-- Opening Marker --

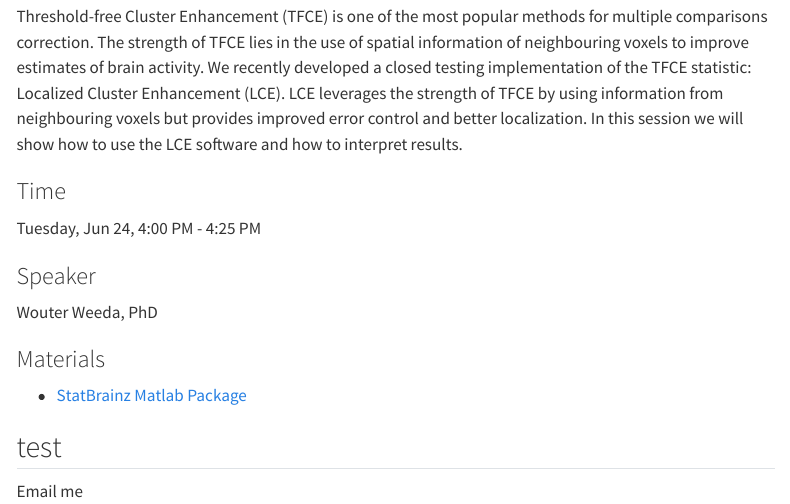
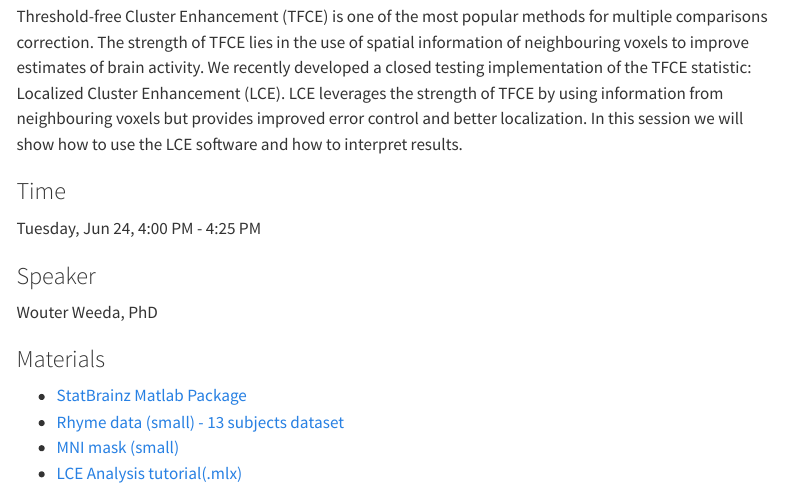
Before and after one commit to wdweeda/ohbm2025_educational_course, a Quarto document (lce_tfce.qmd): the page in a window 1100 px wide, from 200 px down. Rendered offline with R 4.5, knitr and Pandoc in place of Quarto, with nearby package versions; menus at the side of the page are left out.

Commit message:
upload of data_files and added links to lce_tfce

```diff
--- a/lce_tfce.qmd
+++ b/lce_tfce.qmd
@@ -24,7 +24,6 @@ Wouter Weeda, PhD <a href='https://wdweeda.github.io/'><i class="bi bi-globe"></
 ### Materials
 
 - [StatBrainz Matlab Package](https://github.com/sjdavenport/StatBrainz)
-
-## test
-
-Email me
+- [Rhyme data (small) - 13 subjects dataset](data_files/full_data_13_small.nii.gz)
+- [MNI mask (small)](data_files/MNI_mask_small.nii.gz)
+- [LCE Analysis tutorial(.mlx)](data_files/LCE_tutorial_educourse_real.mlx)
```
Also changed, not shown: 3 other files.
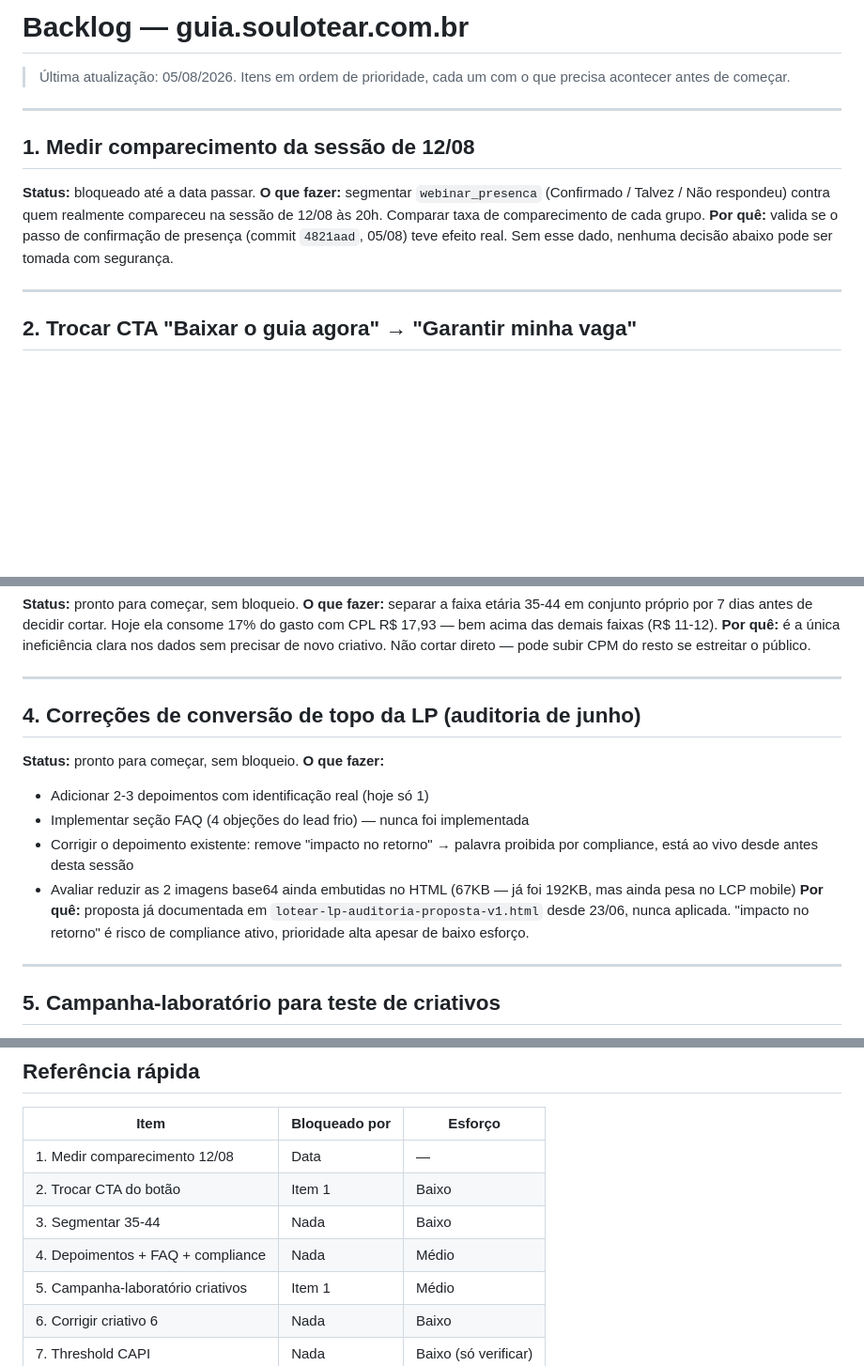
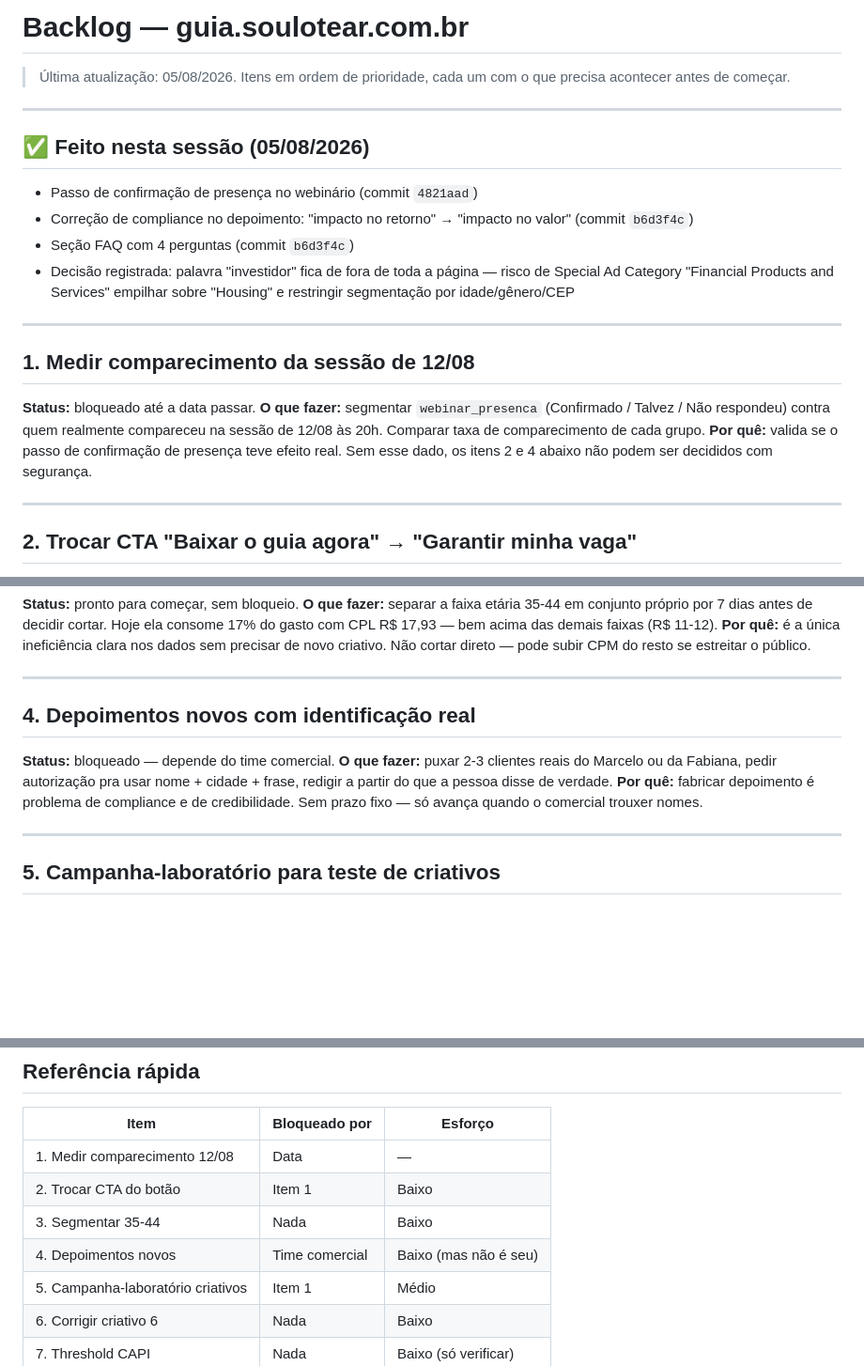
Before and after one commit to lotear-repositorio/lotear-lp-isca-webnario, a Markdown page: BACKLOG.md, 3 parts joined by grey strips. Shown at 94% size. Rendered like a GitHub page; blank space fills up the shorter version.

Commit message:
docs: atualiza BACKLOG - FAQ e compliance feitos, decisao sobre investidor registrada

```diff
--- a/BACKLOG.md
+++ b/BACKLOG.md
@@ -1,6 +1,17 @@
 # Backlog — guia.soulotear.com.br
 
 > Última atualização: 05/08/2026. Itens em ordem de prioridade, cada um com o que precisa acontecer antes de começar.
+
+---
+
+## ✅ Feito nesta sessão (05/08/2026)
+
+- Passo de confirmação de presença no webinário (commit `4821aad`)
+- Correção de compliance no depoimento: "impacto no retorno" → "impacto no valor" (commit `b6d3f4c`)
+- Seção FAQ com 4 perguntas (commit `b6d3f4c`)
+- Decisão registrada: palavra "investidor" fica de fora de toda a página — risco de
+  Special Ad Category "Financial Products and Services" empilhar sobre "Housing" e
+  restringir segmentação por idade/gênero/CEP
 
 ---
 
@@ -8,7 +19,7 @@
 
 **Status:** bloqueado até a data passar.
 **O que fazer:** segmentar `webinar_presenca` (Confirmado / Talvez / Não respondeu) contra quem realmente compareceu na sessão de 12/08 às 20h. Comparar taxa de comparecimento de cada grupo.
-**Por quê:** valida se o passo de confirmação de presença (commit `4821aad`, 05/08) teve efeito real. Sem esse dado, nenhuma decisão abaixo pode ser tomada com segurança.
+**Por quê:** valida se o passo de confirmação de presença teve efeito real. Sem esse dado, os itens 2 e 4 abaixo não podem ser decididos com segurança.
 
 ---
 
@@ -28,15 +39,11 @@
 
 ---
 
-## 4. Correções de conversão de topo da LP (auditoria de junho)
+## 4. Depoimentos novos com identificação real
 
-**Status:** pronto para começar, sem bloqueio.
-**O que fazer:**
-- Adicionar 2-3 depoimentos com identificação real (hoje só 1)
-- Implementar seção FAQ (4 objeções do lead frio) — nunca foi implementada
-- Corrigir o depoimento existente: remove "impacto no retorno" → palavra proibida por compliance, está ao vivo desde antes desta sessão
-- Avaliar reduzir as 2 imagens base64 ainda embutidas no HTML (67KB — já foi 192KB, mas ainda pesa no LCP mobile)
-**Por quê:** proposta já documentada em `lotear-lp-auditoria-proposta-v1.html` desde 23/06, nunca aplicada. "impacto no retorno" é risco de compliance ativo, prioridade alta apesar de baixo esforço.
+**Status:** bloqueado — depende do time comercial.
+**O que fazer:** puxar 2-3 clientes reais do Marcelo ou da Fabiana, pedir autorização pra usar nome + cidade + frase, redigir a partir do que a pessoa disse de verdade.
+**Por quê:** fabricar depoimento é problema de compliance e de credibilidade. Sem prazo fixo — só avança quando o comercial trouxer nomes.
 
 ---
 
@@ -71,7 +78,7 @@
 | 1. Medir comparecimento 12/08 | Data | — |
 | 2. Trocar CTA do botão | Item 1 | Baixo |
 | 3. Segmentar 35-44 | Nada | Baixo |
-| 4. Depoimentos + FAQ + compliance | Nada | Médio |
+| 4. Depoimentos novos | Time comercial | Baixo (mas não é seu) |
 | 5. Campanha-laboratório criativos | Item 1 | Médio |
 | 6. Corrigir criativo 6 | Nada | Baixo |
 | 7. Threshold CAPI | Nada | Baixo (só verificar) |
```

-- Closing Marker --

# TASK STATEMENT:
Please write out every line of the listing above exactly, and leave the images behind.

# ANSWER SPACE:
Before and after one commit to wdweeda/ohbm2025_educational_course, a Quarto document (lce_tfce.qmd): the page in a window 1100 px wide, from 200 px down. Rendered offline with R 4.5, knitr and Pandoc in place of Quarto, with nearby package versions; menus at the side of the page are left out.

Commit message:
upload of data_files and added links to lce_tfce

```diff
--- a/lce_tfce.qmd
+++ b/lce_tfce.qmd
@@ -24,7 +24,6 @@ Wouter Weeda, PhD <a href='https://wdweeda.github.io/'><i class="bi bi-globe"></
 ### Materials
 
 - [StatBrainz Matlab Package](https://github.com/sjdavenport/StatBrainz)
-
-## test
-
-Email me
+- [Rhyme data (small) - 13 subjects dataset](data_files/full_data_13_small.nii.gz)
+- [MNI mask (small)](data_files/MNI_mask_small.nii.gz)
+- [LCE Analysis tutorial(.mlx)](data_files/LCE_tutorial_educourse_real.mlx)
```
Also changed, not shown: 3 other files.
Before and after one commit to lotear-repositorio/lotear-lp-isca-webnario, a Markdown page: BACKLOG.md, 3 parts joined by grey strips. Shown at 94% size. Rendered like a GitHub page; blank space fills up the shorter version.

Commit message:
docs: atualiza BACKLOG - FAQ e compliance feitos, decisao sobre investidor registrada

```diff
--- a/BACKLOG.md
+++ b/BACKLOG.md
@@ -1,6 +1,17 @@
 # Backlog — guia.soulotear.com.br
 
 > Última atualização: 05/08/2026. Itens em ordem de prioridade, cada um com o que precisa acontecer antes de começar.
+
+---
+
+## ✅ Feito nesta sessão (05/08/2026)
+
+- Passo de confirmação de presença no webinário (commit `4821aad`)
+- Correção de compliance no depoimento: "impacto no retorno" → "impacto no valor" (commit `b6d3f4c`)
+- Seção FAQ com 4 perguntas (commit `b6d3f4c`)
+- Decisão registrada: palavra "investidor" fica de fora de toda a página — risco de
+  Special Ad Category "Financial Products and Services" empilhar sobre "Housing" e
+  restringir segmentação por idade/gênero/CEP
 
 ---
 
@@ -8,7 +19,7 @@
 
 **Status:** bloqueado até a data passar.
 **O que fazer:** segmentar `webinar_presenca` (Confirmado / Talvez / Não respondeu) contra quem realmente compareceu na sessão de 12/08 às 20h. Comparar taxa de comparecimento de cada grupo.
-**Por quê:** valida se o passo de confirmação de presença (commit `4821aad`, 05/08) teve efeito real. Sem esse dado, nenhuma decisão abaixo pode ser tomada com segurança.
+**Por quê:** valida se o passo de confirmação de presença teve efeito real. Sem esse dado, os itens 2 e 4 abaixo não podem ser decididos com segurança.
 
 ---
 
@@ -28,15 +39,11 @@
 
 ---
 
-## 4. Correções de conversão de topo da LP (auditoria de junho)
+## 4. Depoimentos novos com identificação real
 
-**Status:** pronto para começar, sem bloqueio.
-**O que fazer:**
-- Adicionar 2-3 depoimentos com identificação real (hoje só 1)
-- Implementar seção FAQ (4 objeções do lead frio) — nunca foi implementada
-- Corrigir o depoimento existente: remove "impacto no retorno" → palavra proibida por compliance, está ao vivo desde antes desta sessão
-- Avaliar reduzir as 2 imagens base64 ainda embutidas no HTML (67KB — já foi 192KB, mas ainda pesa no LCP mobile)
-**Por quê:** proposta já documentada em `lotear-lp-auditoria-proposta-v1.html` desde 23/06, nunca aplicada. "impacto no retorno" é risco de compliance ativo, prioridade alta apesar de baixo esforço.
+**Status:** bloqueado — depende do time comercial.
+**O que fazer:** puxar 2-3 clientes reais do Marcelo ou da Fabiana, pedir autorização pra usar nome + cidade + frase, redigir a partir do que a pessoa disse de verdade.
+**Por quê:** fabricar depoimento é problema de compliance e de credibilidade. Sem prazo fixo — só avança quando o comercial trouxer nomes.
 
 ---
 
@@ -71,7 +78,7 @@
 | 1. Medir comparecimento 12/08 | Data | — |
 | 2. Trocar CTA do botão | Item 1 | Baixo |
 | 3. Segmentar 35-44 | Nada | Baixo |
-| 4. Depoimentos + FAQ + compliance | Nada | Médio |
+| 4. Depoimentos novos | Time comercial | Baixo (mas não é seu) |
 | 5. Campanha-laboratório criativos | Item 1 | Médio |
 | 6. Corrigir criativo 6 | Nada | Baixo |
 | 7. Threshold CAPI | Nada | Baixo (só verificar) |
```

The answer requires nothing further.